**Your goal:**
Collect every line in the records below that contains the word "where".

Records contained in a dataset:
........
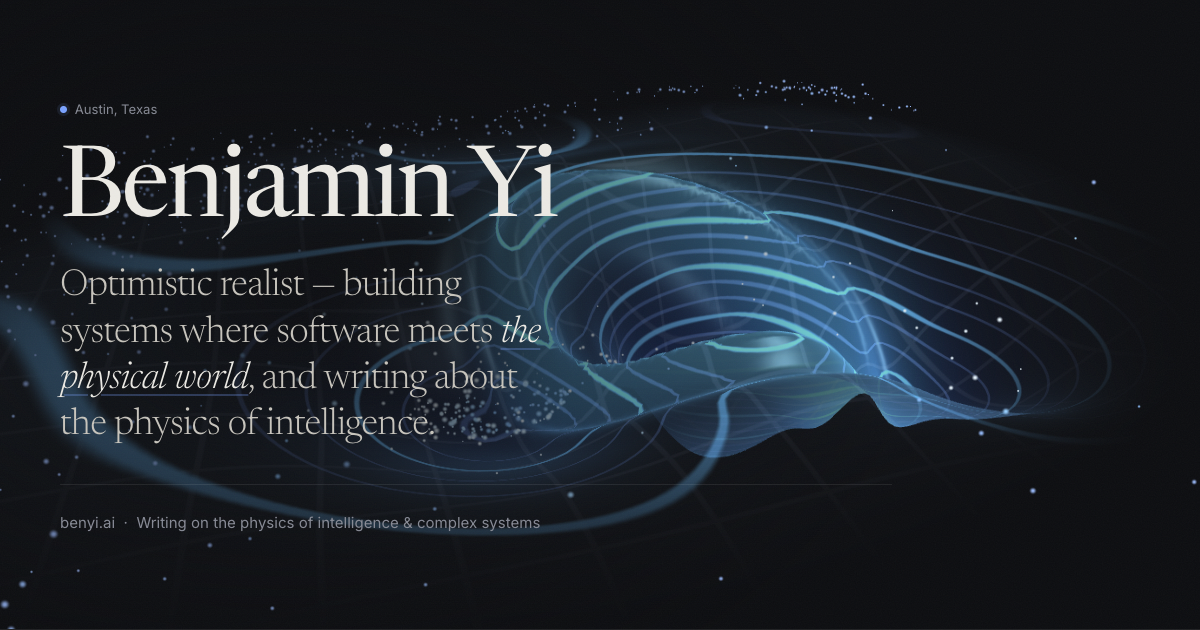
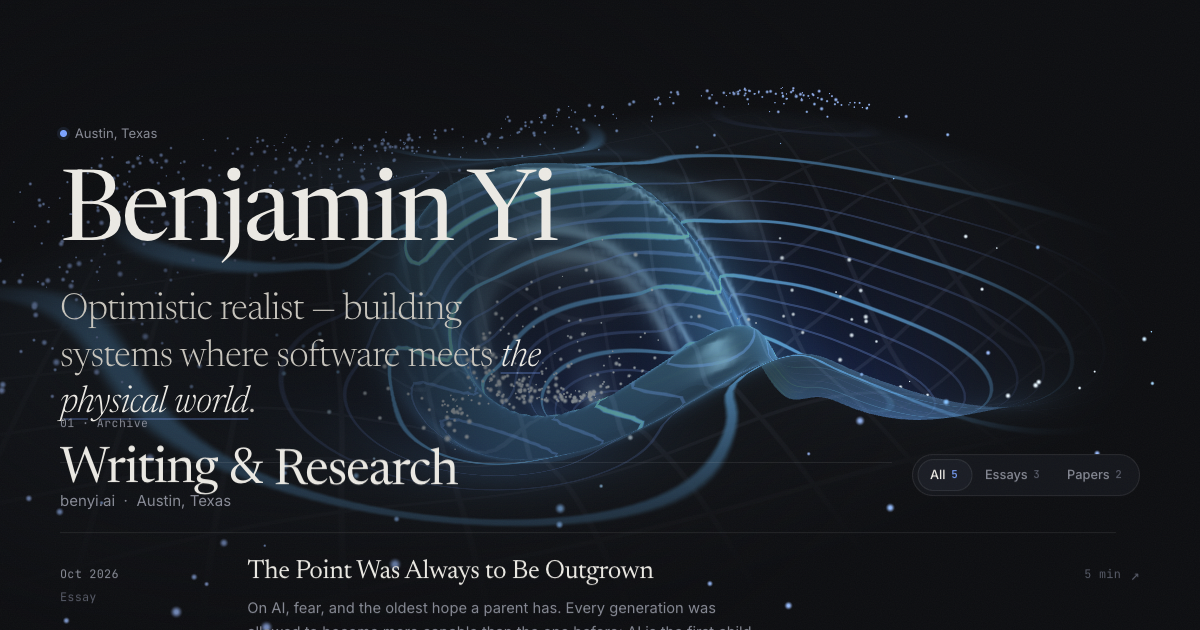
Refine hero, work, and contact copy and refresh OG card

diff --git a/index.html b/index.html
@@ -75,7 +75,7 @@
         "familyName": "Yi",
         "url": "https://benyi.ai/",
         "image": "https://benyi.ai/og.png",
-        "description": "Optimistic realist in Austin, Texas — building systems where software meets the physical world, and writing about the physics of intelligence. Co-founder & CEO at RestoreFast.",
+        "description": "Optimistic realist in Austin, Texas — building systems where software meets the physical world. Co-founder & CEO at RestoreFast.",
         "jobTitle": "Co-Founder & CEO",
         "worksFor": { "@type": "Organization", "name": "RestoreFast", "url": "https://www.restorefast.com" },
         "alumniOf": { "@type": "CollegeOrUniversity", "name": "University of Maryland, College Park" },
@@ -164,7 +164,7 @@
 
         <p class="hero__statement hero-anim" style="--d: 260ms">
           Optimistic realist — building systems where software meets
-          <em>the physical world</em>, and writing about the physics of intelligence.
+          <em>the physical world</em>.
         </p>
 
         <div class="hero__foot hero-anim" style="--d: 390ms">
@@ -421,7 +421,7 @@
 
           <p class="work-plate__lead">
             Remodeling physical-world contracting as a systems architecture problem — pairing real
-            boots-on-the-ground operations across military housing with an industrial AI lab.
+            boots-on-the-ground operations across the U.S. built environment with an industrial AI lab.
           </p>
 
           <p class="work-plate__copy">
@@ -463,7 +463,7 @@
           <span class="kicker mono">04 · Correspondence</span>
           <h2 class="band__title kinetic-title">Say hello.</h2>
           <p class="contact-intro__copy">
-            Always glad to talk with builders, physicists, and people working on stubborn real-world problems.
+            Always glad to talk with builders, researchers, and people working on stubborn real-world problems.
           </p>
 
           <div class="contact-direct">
........
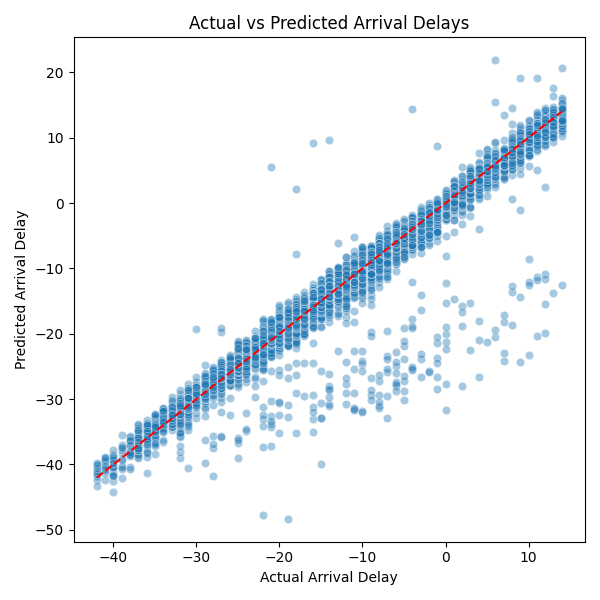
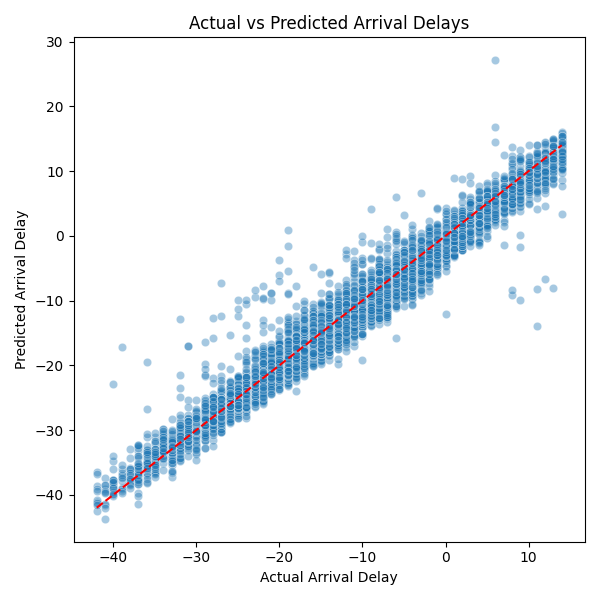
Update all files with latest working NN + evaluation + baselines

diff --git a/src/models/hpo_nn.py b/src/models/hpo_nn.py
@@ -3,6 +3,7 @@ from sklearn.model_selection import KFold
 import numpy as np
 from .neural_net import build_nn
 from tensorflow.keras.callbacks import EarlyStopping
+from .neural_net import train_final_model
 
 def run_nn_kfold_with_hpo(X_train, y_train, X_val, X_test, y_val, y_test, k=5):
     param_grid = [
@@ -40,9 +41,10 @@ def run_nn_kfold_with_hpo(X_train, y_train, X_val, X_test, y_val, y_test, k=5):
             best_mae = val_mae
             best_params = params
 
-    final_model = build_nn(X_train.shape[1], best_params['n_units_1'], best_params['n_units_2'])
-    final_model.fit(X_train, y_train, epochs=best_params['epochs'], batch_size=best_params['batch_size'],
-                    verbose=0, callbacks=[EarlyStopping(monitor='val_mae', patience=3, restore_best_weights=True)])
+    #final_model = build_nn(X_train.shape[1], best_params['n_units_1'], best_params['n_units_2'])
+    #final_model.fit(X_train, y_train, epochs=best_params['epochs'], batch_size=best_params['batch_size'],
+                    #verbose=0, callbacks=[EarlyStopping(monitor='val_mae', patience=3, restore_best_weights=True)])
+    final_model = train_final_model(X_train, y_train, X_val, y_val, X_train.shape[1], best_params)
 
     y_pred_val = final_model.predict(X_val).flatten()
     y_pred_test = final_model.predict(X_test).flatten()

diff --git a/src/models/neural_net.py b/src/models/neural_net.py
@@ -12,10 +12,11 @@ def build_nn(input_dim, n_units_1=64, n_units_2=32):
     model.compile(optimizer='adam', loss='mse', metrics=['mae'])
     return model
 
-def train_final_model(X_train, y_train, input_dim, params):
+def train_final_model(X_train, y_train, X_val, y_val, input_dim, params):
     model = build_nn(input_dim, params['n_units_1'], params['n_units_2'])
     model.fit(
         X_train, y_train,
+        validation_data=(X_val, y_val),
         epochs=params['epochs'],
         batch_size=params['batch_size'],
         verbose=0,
........
**Task answer:**
-        "description": "Optimistic realist in Austin, Texas — building systems where software meets the physical world, and writing about the physics of intelligence. Co-founder & CEO at RestoreFast.",
+        "description": "Optimistic realist in Austin, Texas — building systems where software meets the physical world. Co-founder & CEO at RestoreFast.",
           Optimistic realist — building systems where software meets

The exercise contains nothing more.